I wish I could say I had the guts to fix my own marriage. But I couldn’t bear the thought of facing Jayden. So I chose the cowardly option — just as I’d done for the past two years.
“You tell him,” I whimpered.
Nina tutted, shook her head, and picked up the phone.
What I learned
A week after Nina’s phone call, Jayden filed for divorce. I do not blame him in the slightest. I agreed to divorce him, feeling a mixture of devastation and relief.
It’s now been several years since I came clean to Nina, and I’ve come to believe she was right to push for honesty.
I thought I was protecting Jayden by keeping my transgression a secret. In reality, I was robbing him of the right to choose whether he wanted to be with me.
Sometimes I wonder what would have happened if I’d confessed my fling earlier. Would Jayden have forgiven me? Would he have worked through our relationship issues?
Maybe, but that’s pointless speculation about a hypothetical situation. By lying throughout our brief marriage, I irreversibly damaged his trust in me.
Currently, I’m in therapy, and I expect I will be for a long time.
I’m working on reducing my alcohol consumption, as I drink far too much to self-medicate.
I’ve also started addressing my people-pleasing issues. I struggle to identify and express my own wishes in relationships. I’ve realized I need to get better at asking for what I want, otherwise, I end up feeling resentful.
At the bachelorette party, my resentment manifested as cheating. I wanted to regain a sense of control in my relationship with Jayden, and I went about it in the most immature way possible.
So if I’ve learned anything from my mistake, it’s the importance of not burying your feelings.
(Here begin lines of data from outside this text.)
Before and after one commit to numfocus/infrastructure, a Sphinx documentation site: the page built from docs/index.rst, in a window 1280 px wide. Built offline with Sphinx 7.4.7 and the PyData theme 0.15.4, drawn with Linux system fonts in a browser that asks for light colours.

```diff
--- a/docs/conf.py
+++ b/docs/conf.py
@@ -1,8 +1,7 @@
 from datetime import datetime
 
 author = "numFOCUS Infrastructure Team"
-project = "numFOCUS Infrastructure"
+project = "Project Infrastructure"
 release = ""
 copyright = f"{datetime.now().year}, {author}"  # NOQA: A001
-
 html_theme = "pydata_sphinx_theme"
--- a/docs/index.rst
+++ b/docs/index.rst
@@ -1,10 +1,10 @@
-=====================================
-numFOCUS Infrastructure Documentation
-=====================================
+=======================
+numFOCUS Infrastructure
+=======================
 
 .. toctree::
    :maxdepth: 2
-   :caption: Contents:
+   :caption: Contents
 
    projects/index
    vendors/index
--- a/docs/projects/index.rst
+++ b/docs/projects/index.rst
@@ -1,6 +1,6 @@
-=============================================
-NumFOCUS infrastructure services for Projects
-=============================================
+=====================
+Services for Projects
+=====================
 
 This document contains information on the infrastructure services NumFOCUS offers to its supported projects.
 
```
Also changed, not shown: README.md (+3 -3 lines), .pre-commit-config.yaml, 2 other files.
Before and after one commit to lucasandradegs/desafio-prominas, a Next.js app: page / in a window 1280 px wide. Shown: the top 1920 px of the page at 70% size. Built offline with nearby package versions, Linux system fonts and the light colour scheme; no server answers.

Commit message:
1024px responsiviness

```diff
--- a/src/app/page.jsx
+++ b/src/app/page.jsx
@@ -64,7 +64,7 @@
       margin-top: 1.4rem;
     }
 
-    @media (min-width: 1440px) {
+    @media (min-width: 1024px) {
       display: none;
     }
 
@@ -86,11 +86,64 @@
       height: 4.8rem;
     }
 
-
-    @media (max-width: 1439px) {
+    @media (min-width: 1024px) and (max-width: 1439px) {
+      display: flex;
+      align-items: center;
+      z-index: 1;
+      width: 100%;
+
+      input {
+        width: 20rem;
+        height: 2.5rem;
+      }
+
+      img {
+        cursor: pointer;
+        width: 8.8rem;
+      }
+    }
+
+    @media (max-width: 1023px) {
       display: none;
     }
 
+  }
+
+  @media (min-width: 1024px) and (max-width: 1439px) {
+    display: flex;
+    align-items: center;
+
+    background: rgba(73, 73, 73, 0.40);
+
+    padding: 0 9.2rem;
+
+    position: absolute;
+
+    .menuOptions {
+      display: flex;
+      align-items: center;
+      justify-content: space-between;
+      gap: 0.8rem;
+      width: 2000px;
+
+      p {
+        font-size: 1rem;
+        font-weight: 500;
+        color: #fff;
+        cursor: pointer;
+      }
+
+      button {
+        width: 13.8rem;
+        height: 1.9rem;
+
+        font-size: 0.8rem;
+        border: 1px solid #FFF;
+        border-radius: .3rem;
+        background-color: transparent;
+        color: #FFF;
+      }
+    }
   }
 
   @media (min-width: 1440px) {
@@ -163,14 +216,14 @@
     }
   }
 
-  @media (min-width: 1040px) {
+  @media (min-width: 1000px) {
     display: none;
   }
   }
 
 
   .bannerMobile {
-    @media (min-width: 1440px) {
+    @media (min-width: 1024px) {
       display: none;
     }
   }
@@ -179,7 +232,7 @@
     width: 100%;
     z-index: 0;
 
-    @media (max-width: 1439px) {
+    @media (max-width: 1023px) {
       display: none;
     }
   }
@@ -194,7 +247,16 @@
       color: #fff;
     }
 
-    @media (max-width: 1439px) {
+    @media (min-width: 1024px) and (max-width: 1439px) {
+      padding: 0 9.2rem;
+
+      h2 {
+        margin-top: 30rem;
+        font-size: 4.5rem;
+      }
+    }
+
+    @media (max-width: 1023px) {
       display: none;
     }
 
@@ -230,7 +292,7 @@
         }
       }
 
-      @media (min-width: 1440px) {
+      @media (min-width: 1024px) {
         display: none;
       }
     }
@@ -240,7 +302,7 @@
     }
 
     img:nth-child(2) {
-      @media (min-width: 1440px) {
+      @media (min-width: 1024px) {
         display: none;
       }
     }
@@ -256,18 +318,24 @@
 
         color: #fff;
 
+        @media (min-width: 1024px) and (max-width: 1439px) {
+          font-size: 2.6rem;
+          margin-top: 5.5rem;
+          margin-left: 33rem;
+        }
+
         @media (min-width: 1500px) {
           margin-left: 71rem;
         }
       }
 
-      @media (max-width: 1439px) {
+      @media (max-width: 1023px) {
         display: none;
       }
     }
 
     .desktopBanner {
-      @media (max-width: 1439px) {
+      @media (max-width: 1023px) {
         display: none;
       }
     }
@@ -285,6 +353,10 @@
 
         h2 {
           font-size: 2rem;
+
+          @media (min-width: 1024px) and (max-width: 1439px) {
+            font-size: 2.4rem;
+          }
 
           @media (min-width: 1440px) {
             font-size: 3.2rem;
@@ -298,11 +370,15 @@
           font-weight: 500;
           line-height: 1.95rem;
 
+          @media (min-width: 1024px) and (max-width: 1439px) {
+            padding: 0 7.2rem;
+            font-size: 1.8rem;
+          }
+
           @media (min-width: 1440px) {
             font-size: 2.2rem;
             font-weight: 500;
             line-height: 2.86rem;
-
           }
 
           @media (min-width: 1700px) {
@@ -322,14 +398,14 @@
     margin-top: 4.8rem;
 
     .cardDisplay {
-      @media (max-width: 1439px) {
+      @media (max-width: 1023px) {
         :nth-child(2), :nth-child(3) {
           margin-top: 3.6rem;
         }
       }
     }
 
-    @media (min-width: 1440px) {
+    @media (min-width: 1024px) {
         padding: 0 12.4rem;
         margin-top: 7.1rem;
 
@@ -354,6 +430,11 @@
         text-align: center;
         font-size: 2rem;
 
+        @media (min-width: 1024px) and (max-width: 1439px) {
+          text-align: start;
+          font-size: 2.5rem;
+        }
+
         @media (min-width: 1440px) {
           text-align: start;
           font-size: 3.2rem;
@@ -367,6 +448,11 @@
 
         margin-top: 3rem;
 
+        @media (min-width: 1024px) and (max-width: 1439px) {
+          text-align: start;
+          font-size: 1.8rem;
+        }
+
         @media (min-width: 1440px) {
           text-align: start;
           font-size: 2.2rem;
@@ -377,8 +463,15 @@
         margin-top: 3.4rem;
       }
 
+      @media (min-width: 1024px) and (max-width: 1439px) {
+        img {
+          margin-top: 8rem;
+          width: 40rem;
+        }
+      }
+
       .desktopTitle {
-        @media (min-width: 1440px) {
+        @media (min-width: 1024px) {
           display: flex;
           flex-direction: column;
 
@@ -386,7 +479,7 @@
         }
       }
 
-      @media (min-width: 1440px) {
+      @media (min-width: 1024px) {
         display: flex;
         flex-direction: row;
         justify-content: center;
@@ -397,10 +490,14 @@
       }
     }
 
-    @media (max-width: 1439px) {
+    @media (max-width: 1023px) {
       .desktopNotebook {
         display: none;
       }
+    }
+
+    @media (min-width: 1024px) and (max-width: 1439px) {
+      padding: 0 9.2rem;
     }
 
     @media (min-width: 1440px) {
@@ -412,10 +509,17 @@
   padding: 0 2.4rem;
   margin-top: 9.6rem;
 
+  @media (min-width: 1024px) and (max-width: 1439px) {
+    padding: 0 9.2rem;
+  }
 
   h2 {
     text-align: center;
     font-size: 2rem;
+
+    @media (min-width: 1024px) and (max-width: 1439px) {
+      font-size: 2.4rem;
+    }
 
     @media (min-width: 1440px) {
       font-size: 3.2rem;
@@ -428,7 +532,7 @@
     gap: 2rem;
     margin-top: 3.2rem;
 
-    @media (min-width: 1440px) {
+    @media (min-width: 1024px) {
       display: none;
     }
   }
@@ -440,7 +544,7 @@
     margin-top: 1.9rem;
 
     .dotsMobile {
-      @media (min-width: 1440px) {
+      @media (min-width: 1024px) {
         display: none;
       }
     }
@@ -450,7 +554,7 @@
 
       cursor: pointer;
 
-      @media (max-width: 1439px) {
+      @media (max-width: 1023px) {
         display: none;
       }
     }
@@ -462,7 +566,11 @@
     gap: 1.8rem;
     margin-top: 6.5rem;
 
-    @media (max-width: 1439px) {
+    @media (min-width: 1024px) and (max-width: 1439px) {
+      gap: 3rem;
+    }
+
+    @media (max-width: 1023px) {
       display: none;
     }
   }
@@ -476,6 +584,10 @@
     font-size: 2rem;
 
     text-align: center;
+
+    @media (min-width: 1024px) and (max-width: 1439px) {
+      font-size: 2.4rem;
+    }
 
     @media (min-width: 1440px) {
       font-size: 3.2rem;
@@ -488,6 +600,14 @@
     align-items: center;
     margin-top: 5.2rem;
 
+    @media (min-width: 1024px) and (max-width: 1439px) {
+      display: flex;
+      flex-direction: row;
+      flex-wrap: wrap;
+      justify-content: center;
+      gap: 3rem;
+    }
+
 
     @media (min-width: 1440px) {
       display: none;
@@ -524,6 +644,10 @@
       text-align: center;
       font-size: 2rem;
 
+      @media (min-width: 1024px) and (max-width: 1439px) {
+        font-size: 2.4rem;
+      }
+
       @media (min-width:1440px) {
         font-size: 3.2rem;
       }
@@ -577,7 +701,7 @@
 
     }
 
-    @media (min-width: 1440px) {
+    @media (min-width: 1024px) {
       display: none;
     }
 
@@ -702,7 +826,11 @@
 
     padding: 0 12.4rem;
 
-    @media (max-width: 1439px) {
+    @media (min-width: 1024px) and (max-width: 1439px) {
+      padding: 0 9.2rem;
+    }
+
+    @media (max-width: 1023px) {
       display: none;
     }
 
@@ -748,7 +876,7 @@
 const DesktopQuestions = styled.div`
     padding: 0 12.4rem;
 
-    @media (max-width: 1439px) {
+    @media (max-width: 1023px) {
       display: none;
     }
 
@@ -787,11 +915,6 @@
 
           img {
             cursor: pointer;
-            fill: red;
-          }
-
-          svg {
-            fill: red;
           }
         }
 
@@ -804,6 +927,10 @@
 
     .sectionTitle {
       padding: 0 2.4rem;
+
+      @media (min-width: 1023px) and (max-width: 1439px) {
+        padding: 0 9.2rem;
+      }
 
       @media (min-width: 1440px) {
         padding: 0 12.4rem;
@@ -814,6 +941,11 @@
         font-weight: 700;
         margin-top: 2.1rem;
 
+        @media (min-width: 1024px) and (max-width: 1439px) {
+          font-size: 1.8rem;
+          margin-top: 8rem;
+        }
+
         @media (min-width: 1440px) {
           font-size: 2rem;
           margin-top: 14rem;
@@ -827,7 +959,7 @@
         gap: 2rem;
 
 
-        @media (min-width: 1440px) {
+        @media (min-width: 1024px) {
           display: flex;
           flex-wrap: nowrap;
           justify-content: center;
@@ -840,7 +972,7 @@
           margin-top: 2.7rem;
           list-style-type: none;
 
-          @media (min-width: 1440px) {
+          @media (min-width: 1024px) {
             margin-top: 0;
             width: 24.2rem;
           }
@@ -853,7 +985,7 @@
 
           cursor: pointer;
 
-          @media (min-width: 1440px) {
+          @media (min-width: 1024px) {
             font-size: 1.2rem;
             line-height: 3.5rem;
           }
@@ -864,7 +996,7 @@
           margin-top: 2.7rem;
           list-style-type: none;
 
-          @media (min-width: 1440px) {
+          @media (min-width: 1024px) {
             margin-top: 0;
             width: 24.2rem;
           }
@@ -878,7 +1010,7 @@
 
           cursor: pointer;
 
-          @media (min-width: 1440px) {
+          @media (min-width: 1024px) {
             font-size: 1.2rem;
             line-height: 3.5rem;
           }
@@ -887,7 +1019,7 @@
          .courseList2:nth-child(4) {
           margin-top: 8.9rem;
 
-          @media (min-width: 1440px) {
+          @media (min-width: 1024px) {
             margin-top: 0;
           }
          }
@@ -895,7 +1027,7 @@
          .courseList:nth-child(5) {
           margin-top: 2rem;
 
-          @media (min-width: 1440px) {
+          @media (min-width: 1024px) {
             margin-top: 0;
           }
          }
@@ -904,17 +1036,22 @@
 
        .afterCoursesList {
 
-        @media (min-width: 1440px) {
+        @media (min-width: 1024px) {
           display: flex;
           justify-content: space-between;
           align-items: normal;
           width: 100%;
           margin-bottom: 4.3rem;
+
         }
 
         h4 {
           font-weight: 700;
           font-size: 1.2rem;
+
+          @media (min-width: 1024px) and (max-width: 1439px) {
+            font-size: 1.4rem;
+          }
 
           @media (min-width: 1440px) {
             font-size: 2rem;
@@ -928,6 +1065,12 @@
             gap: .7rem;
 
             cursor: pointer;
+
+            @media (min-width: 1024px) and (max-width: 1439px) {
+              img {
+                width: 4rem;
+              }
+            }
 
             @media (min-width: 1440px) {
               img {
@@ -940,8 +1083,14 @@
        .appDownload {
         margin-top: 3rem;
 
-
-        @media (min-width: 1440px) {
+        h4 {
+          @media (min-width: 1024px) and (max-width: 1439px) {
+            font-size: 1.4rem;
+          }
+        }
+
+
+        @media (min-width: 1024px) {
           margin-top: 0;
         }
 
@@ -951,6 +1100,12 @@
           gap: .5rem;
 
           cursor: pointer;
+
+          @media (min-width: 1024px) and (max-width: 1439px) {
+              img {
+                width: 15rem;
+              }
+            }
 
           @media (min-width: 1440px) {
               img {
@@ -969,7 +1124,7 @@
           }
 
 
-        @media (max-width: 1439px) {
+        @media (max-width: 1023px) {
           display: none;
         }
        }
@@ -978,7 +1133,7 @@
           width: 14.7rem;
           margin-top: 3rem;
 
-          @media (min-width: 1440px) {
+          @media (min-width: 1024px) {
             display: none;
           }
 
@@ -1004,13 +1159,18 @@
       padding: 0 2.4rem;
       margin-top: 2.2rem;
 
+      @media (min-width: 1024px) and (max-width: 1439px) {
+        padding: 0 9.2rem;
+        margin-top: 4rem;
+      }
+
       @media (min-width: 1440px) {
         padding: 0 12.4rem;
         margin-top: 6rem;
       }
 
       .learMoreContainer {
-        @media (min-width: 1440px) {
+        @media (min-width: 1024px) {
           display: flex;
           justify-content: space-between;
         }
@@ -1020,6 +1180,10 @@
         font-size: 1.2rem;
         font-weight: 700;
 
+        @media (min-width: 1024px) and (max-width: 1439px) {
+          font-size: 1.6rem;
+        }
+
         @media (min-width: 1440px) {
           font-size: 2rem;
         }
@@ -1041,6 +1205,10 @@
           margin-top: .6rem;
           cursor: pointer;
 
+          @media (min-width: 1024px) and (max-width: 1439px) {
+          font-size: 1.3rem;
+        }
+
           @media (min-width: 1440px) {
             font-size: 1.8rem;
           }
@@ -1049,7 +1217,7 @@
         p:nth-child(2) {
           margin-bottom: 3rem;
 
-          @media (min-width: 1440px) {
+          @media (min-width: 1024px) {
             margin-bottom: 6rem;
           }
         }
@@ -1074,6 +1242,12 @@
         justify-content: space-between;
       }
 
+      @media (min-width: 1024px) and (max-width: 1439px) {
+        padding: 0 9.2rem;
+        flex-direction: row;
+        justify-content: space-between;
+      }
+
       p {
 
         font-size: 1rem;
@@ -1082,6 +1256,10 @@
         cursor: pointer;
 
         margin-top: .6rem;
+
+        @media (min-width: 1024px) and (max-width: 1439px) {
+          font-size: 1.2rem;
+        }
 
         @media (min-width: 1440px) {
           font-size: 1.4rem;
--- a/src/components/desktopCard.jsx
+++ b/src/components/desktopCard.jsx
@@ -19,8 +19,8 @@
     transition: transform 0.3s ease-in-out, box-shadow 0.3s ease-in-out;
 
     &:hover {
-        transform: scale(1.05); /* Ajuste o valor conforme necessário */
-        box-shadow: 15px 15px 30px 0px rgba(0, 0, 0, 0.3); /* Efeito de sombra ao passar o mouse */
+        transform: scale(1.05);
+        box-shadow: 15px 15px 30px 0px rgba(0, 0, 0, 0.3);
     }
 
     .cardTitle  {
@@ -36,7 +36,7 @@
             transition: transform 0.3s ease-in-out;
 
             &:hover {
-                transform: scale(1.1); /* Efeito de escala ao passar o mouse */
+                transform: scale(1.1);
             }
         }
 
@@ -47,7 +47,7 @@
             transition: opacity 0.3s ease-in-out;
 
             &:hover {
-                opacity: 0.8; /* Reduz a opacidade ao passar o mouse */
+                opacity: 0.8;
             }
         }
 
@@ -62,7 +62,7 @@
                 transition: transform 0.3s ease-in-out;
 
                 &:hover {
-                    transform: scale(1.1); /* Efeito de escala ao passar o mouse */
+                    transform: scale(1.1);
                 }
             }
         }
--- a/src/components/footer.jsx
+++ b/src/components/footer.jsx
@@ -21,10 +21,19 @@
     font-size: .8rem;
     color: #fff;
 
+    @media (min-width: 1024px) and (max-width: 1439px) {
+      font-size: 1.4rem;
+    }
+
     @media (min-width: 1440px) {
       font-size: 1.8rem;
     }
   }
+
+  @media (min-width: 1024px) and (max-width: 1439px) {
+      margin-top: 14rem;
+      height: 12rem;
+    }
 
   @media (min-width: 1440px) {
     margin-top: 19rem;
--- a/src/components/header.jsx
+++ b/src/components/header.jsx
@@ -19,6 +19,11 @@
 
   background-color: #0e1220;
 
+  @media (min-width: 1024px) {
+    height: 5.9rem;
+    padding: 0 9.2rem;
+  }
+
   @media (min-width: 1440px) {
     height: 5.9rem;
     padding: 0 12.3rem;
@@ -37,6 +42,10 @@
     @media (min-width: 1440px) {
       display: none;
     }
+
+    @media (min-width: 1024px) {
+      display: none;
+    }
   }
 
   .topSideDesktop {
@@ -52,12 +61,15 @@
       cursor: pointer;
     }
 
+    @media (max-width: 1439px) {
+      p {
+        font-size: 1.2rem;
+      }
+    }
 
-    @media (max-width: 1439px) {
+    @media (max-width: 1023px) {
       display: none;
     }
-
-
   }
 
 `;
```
Repressed feelings can burst out of you unexpectedly in the form of hurtful, thoughtless actions.
Jayden didn’t need me to cheat; he needed me to face him and have an honest conversation.
Sometimes the most loving thing you can do is speak up and say how you feel.